→ **WORK INSTRUCTIONS**
Search the entries for the word "browser" and copy each line that has it.

Entries taken from a collection

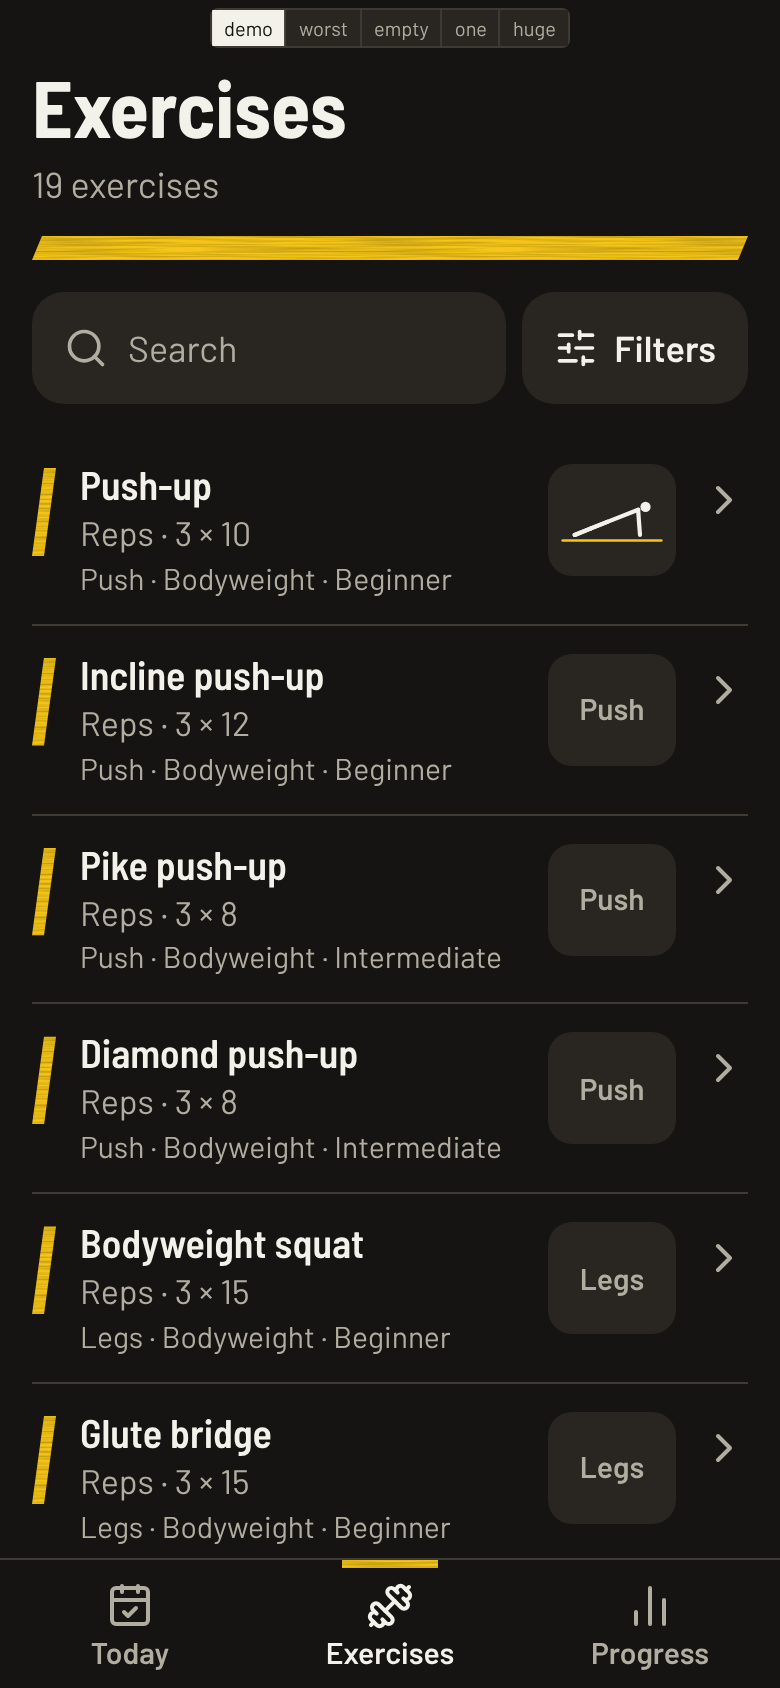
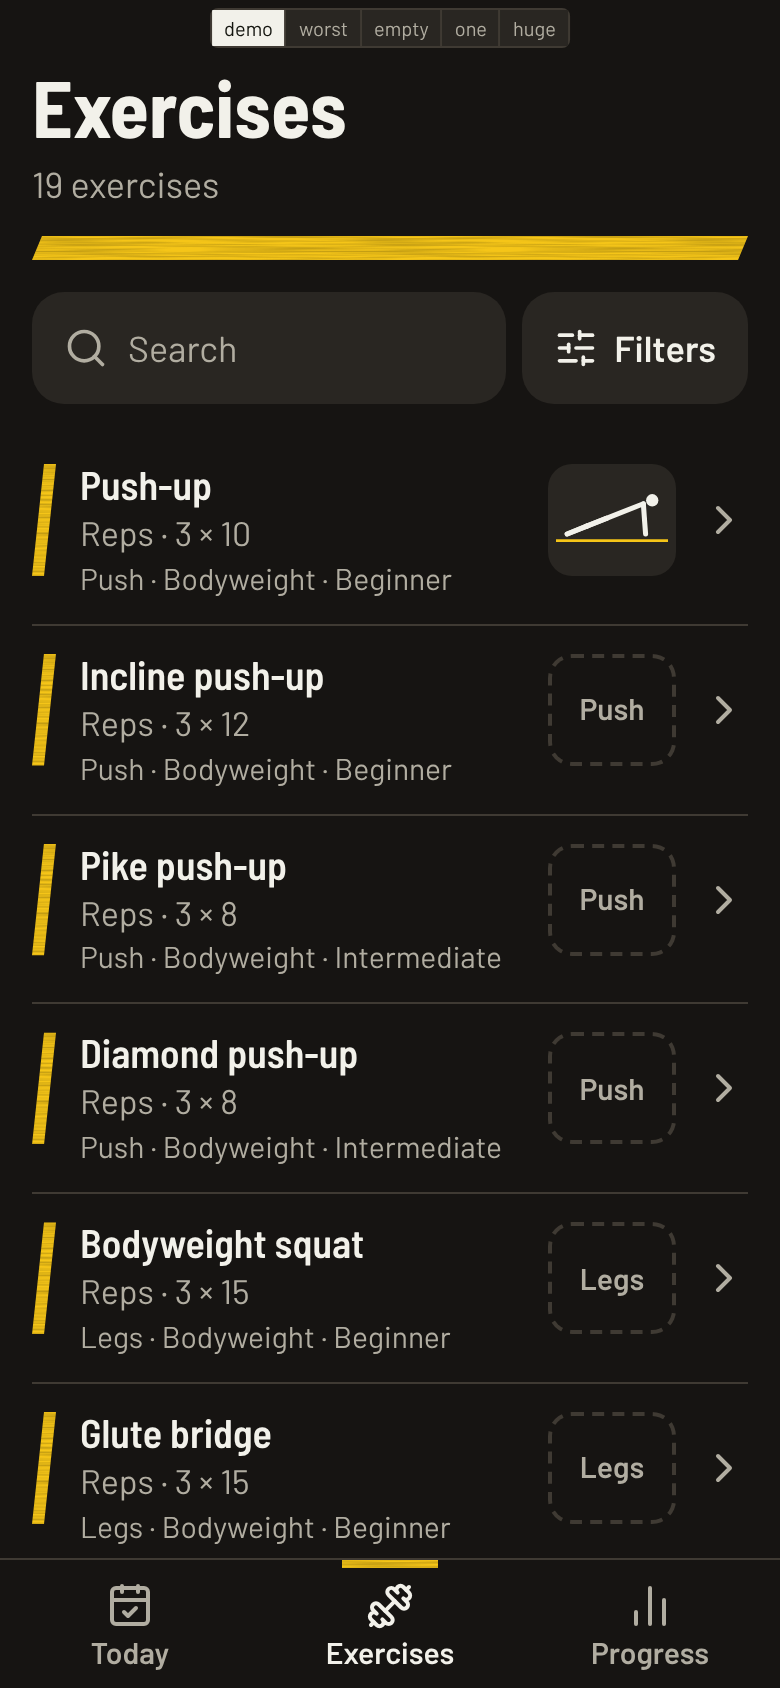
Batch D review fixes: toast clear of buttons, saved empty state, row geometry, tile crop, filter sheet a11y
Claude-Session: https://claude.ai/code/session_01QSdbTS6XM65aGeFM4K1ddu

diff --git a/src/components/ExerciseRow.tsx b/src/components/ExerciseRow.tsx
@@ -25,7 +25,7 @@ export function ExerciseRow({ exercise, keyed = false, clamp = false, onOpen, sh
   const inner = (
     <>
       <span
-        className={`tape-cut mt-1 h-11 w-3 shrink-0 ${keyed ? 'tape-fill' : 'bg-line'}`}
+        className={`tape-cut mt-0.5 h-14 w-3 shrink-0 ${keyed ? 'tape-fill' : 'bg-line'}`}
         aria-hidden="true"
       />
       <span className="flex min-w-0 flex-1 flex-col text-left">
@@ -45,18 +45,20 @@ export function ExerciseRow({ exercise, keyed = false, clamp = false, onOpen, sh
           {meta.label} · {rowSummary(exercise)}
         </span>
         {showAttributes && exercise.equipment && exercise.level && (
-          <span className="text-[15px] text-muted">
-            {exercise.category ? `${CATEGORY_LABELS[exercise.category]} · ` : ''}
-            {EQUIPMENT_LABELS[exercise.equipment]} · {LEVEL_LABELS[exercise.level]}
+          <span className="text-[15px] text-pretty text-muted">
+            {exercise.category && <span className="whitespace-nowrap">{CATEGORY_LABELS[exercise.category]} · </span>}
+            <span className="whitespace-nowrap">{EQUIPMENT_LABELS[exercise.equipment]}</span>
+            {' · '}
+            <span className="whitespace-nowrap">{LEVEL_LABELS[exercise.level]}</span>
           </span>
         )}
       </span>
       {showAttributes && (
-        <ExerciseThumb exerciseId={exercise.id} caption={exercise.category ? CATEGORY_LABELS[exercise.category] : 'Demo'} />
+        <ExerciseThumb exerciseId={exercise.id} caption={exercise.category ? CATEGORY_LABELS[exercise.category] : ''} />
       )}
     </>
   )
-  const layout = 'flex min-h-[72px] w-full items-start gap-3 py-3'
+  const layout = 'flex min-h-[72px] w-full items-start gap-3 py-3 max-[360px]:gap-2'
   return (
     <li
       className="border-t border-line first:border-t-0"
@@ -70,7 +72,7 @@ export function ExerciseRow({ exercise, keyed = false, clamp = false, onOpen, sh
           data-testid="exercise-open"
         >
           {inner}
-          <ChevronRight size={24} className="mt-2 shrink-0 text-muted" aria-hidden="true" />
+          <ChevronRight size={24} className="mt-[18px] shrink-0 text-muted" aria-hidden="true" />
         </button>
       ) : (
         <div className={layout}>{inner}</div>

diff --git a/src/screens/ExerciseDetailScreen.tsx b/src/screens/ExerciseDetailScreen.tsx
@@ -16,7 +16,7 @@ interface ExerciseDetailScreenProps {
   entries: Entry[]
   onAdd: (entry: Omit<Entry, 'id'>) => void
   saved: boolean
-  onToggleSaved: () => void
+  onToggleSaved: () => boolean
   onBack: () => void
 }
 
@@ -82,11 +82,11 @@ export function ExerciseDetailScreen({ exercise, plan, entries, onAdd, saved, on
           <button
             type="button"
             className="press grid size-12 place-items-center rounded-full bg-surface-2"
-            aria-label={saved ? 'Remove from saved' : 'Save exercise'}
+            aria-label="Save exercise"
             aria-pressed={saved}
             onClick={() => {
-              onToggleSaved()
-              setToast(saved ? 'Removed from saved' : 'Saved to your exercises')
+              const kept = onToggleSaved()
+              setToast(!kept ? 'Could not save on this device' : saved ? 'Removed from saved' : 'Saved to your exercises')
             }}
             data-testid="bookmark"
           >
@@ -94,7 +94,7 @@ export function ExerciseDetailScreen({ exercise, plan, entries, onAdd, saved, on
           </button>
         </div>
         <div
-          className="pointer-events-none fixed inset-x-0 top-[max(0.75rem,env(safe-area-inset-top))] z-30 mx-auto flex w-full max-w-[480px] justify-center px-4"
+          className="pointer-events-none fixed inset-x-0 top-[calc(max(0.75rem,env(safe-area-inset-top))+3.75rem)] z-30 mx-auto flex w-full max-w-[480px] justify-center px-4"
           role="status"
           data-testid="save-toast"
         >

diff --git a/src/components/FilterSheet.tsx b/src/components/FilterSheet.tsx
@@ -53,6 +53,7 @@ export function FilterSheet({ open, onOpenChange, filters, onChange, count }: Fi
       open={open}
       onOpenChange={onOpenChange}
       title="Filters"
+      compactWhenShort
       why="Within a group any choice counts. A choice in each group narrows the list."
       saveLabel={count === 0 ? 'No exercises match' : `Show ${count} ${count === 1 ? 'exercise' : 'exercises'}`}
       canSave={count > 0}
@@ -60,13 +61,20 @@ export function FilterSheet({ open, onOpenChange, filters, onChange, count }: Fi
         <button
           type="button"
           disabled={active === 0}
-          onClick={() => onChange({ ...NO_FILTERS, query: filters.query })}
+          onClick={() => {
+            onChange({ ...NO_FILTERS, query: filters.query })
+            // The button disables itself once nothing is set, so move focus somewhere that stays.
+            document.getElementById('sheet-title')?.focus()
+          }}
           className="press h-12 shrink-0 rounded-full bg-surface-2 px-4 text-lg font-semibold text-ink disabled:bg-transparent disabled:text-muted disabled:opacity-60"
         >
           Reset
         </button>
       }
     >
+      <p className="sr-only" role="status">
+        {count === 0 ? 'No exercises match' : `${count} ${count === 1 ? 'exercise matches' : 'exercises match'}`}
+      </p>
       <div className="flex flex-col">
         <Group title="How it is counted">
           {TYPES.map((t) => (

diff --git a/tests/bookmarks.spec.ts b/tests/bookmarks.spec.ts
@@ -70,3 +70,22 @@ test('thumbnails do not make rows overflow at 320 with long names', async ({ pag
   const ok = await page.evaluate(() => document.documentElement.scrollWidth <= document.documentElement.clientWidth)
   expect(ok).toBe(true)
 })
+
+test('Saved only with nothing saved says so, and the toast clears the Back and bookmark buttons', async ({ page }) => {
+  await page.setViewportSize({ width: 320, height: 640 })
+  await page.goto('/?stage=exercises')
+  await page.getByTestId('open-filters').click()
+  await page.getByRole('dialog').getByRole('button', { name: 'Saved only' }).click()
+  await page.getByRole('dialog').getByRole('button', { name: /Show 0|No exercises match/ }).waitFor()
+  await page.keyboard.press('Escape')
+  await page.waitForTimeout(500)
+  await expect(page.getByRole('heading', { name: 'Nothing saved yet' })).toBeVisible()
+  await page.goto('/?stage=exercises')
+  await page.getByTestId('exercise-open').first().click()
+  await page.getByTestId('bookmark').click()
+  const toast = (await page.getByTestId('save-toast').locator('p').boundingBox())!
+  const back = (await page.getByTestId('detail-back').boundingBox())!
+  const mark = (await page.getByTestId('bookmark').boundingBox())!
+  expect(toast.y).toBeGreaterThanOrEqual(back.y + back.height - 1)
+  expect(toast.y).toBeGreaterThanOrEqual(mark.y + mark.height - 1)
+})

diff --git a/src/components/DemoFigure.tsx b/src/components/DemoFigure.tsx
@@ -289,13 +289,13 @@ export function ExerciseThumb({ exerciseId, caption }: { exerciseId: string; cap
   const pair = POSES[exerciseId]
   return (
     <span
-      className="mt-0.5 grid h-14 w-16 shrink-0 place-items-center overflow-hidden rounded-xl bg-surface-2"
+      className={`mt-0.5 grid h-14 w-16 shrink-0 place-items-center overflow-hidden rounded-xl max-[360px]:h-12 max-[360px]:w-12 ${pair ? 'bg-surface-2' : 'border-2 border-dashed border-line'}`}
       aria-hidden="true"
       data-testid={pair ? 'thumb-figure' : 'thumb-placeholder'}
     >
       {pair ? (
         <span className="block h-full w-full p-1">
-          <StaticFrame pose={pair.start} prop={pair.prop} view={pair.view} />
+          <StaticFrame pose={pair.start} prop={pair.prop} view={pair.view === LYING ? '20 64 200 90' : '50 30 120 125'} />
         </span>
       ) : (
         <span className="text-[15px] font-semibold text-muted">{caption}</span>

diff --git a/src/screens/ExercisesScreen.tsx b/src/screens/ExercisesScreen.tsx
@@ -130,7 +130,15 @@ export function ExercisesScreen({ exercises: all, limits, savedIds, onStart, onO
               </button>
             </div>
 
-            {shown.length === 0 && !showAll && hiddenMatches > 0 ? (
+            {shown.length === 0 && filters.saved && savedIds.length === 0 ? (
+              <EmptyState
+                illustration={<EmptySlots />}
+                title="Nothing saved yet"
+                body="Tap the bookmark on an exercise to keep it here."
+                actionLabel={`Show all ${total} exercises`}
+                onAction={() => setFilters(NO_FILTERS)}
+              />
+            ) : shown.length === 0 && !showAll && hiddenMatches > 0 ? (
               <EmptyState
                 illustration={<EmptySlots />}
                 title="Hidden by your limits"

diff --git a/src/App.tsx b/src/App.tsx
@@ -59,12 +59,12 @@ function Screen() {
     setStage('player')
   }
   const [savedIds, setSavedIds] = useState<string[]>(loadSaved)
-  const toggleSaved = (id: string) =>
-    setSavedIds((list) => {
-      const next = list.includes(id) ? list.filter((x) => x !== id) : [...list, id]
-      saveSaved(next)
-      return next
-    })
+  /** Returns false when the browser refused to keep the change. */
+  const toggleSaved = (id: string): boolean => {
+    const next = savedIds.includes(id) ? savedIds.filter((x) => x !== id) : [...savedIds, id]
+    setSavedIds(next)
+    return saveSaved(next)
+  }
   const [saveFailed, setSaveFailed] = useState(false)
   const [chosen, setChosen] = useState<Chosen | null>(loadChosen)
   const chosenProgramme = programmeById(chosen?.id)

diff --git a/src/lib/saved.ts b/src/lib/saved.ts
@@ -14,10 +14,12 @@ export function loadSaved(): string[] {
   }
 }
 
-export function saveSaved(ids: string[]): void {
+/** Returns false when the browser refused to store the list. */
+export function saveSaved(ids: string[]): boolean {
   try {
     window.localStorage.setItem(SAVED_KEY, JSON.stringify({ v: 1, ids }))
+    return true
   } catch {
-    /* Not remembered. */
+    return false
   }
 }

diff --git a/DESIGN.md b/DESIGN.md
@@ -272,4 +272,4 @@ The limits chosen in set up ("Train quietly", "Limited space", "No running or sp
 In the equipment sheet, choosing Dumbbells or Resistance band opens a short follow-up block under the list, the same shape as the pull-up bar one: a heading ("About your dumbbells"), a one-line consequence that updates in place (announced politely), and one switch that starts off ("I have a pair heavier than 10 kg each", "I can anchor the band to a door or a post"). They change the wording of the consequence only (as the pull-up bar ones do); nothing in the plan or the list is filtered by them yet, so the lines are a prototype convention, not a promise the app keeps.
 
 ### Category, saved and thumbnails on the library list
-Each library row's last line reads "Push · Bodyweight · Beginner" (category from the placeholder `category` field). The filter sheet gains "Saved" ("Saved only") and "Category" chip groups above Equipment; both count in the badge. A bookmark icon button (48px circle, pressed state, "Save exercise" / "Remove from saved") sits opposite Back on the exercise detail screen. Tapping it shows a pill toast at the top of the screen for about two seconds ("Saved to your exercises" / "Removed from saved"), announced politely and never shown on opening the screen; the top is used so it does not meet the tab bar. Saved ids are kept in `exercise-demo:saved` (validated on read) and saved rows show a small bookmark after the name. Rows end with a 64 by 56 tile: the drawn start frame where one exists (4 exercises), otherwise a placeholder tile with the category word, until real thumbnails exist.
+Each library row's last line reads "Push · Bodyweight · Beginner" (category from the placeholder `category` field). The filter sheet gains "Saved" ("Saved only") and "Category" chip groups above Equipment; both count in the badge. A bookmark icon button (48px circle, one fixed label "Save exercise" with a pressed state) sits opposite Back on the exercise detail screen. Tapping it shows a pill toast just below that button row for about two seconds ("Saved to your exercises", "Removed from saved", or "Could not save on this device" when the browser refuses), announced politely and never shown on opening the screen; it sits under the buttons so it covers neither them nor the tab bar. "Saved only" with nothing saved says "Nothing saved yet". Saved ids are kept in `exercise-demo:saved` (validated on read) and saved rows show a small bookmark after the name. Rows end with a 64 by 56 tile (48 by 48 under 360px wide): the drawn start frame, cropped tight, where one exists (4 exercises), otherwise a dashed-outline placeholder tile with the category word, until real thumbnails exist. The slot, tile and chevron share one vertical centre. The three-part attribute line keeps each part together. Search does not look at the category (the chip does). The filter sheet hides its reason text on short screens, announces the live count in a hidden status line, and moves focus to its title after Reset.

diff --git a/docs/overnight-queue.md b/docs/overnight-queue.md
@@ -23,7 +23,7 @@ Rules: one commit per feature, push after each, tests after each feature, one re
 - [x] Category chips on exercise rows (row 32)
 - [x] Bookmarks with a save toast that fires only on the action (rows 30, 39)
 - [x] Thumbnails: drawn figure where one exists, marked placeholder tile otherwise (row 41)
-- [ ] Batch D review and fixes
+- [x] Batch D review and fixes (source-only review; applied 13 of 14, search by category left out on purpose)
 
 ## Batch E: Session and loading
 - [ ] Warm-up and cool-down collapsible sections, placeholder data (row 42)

→ **TASK OUTPUT**
+  /** Returns false when the browser refused to keep the change. */
+/** Returns false when the browser refused to store the list. */
+Each library row's last line reads "Push · Bodyweight · Beginner" (category from the placeholder `category` field). The filter sheet gains "Saved" ("Saved only") and "Category" chip groups above Equipment; both count in the badge. A bookmark icon button (48px circle, one fixed label "Save exercise" with a pressed state) sits opposite Back on the exercise detail screen. Tapping it shows a pill toast just below that button row for about two seconds ("Saved to your exercises", "Removed from saved", or "Could not save on this device" when the browser refuses), announced politely and never shown on opening the screen; it sits under the buttons so it covers neither them nor the tab bar. "Saved only" with nothing saved says "Nothing saved yet". Saved ids are kept in `exercise-demo:saved` (validated on read) and saved rows show a small bookmark after the name. Rows end with a 64 by 56 tile (48 by 48 under 360px wide): the drawn start frame, cropped tight, where one exists (4 exercises), otherwise a dashed-outline placeholder tile with the category word, until real thumbnails exist. The slot, tile and chevron share one vertical centre. The three-part attribute line keeps each part together. Search does not look at the category (the chip does). The filter sheet hides its reason text on short screens, announces the live count in a hidden status line, and moves focus to its title after Reset.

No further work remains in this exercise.